Start of Block
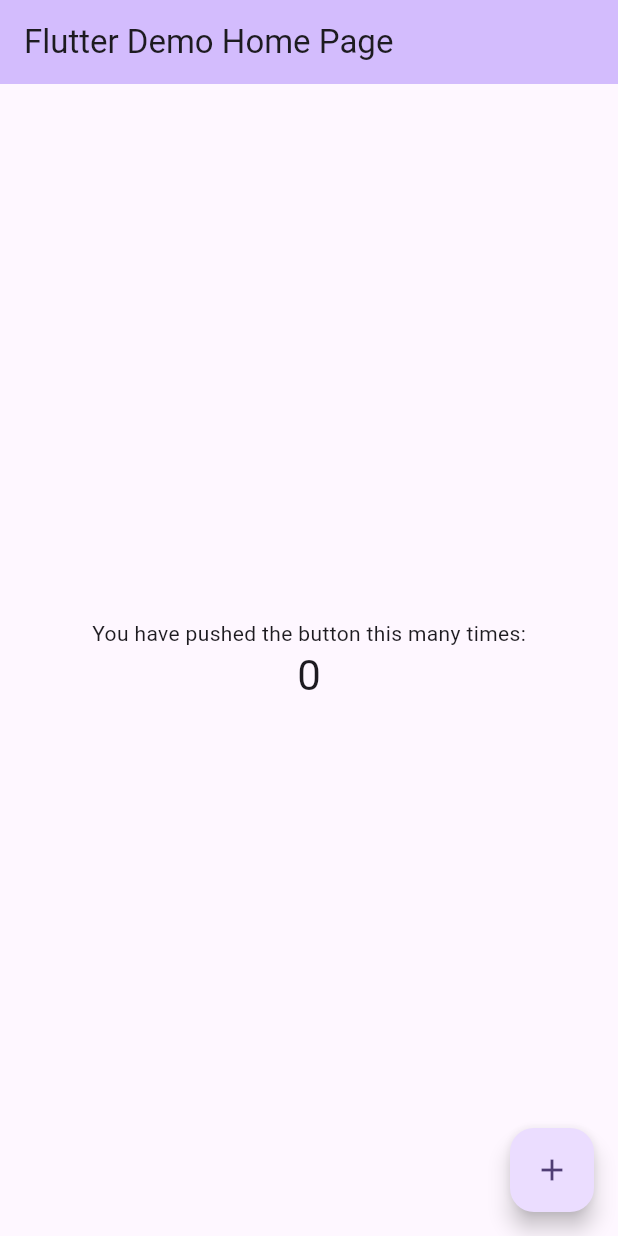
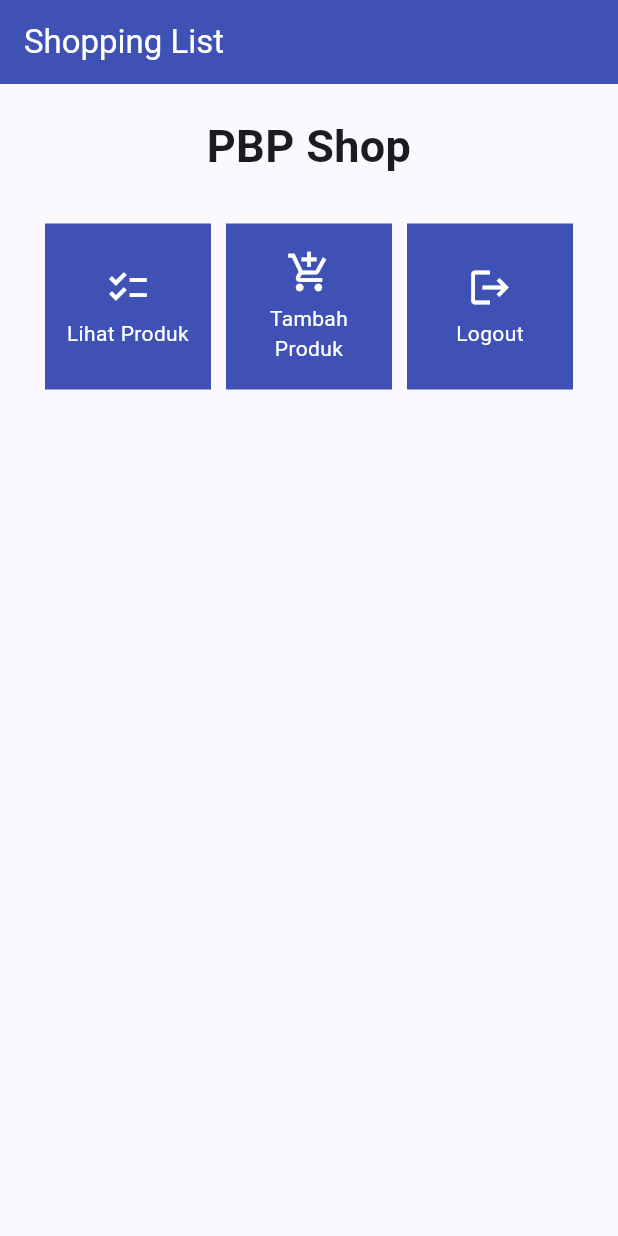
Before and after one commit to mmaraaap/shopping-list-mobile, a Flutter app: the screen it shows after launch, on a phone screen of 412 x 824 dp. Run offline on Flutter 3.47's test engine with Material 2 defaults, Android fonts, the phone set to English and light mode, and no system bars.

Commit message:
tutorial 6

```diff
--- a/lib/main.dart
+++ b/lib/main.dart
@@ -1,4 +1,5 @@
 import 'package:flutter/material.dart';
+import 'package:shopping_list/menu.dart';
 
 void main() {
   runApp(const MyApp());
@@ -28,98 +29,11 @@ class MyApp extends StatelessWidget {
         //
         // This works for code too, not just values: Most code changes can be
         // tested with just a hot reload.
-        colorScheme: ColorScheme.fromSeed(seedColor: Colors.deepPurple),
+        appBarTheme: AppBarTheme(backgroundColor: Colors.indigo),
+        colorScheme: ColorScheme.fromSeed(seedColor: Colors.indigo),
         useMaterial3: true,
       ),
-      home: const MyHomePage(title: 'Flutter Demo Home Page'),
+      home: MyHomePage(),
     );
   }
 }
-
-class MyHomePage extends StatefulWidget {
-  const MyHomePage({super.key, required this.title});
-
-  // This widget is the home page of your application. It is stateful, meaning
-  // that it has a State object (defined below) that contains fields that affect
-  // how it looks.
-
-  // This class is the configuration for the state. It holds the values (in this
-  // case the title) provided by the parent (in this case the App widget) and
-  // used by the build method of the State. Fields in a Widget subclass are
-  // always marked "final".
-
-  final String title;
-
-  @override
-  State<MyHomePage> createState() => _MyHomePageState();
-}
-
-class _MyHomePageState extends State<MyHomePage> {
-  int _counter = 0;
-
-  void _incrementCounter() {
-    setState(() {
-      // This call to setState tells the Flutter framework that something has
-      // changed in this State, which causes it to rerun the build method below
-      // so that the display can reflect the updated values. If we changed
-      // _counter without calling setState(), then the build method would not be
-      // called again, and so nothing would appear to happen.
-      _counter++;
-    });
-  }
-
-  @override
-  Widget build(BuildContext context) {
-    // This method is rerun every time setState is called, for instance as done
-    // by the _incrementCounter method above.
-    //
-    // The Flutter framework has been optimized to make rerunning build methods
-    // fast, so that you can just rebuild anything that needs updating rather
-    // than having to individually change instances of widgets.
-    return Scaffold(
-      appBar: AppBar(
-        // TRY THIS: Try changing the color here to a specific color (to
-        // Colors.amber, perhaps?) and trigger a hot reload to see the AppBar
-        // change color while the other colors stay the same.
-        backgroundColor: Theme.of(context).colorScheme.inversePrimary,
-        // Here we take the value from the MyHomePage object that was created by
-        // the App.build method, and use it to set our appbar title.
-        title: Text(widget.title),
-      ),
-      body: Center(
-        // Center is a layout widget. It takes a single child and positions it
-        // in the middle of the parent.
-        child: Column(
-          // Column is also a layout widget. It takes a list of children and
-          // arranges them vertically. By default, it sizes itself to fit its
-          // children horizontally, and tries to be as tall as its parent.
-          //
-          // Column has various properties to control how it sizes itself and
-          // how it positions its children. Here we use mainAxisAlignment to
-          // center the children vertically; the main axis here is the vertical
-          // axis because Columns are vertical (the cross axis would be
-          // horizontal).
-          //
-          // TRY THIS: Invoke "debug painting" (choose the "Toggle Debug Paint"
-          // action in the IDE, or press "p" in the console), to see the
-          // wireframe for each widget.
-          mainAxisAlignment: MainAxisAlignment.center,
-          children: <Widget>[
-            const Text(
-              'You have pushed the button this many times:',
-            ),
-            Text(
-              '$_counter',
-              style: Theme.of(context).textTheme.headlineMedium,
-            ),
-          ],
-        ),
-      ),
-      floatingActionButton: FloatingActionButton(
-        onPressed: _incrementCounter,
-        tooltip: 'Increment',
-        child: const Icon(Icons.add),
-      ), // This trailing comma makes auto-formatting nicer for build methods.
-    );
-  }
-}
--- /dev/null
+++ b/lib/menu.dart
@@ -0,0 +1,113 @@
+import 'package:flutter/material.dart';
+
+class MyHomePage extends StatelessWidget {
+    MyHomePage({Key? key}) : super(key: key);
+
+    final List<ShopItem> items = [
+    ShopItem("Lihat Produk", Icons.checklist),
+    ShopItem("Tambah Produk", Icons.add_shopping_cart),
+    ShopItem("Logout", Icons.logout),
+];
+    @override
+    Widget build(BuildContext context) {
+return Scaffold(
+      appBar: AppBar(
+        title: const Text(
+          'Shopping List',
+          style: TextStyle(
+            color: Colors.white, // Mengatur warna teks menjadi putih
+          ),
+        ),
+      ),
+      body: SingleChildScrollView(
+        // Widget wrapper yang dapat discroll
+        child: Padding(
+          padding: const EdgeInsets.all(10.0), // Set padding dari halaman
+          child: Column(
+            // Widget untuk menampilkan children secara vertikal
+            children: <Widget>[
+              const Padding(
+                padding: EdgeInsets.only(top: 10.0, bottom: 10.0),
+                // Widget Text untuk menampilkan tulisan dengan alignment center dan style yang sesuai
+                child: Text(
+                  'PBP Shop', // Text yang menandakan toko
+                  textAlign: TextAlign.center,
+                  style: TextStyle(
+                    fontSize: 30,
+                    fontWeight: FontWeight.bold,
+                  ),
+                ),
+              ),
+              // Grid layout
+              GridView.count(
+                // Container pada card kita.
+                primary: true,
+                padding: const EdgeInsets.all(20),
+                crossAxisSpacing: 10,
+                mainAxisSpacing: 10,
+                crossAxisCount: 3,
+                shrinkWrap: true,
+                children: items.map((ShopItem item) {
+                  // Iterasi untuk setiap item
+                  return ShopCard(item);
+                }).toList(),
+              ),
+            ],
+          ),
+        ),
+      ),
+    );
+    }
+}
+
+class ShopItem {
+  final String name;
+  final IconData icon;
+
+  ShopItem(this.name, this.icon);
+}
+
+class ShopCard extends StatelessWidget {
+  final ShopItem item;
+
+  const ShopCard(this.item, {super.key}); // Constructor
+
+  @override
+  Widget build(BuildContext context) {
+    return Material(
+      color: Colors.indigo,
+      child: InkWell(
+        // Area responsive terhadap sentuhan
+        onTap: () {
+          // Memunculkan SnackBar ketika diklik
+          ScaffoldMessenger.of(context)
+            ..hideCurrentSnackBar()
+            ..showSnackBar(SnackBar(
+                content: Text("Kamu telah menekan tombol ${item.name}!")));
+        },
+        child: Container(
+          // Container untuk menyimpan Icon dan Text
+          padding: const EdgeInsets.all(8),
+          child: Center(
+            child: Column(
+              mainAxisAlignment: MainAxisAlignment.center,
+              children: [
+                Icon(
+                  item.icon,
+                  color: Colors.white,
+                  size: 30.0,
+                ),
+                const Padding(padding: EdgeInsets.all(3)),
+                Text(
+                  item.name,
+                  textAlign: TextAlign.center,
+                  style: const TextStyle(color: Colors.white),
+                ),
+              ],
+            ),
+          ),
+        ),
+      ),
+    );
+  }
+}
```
End of Block
» **Exercise prompt**
Provide the number of lines above containing "ShopItem" and nothing else.

» **Completed exercise**
8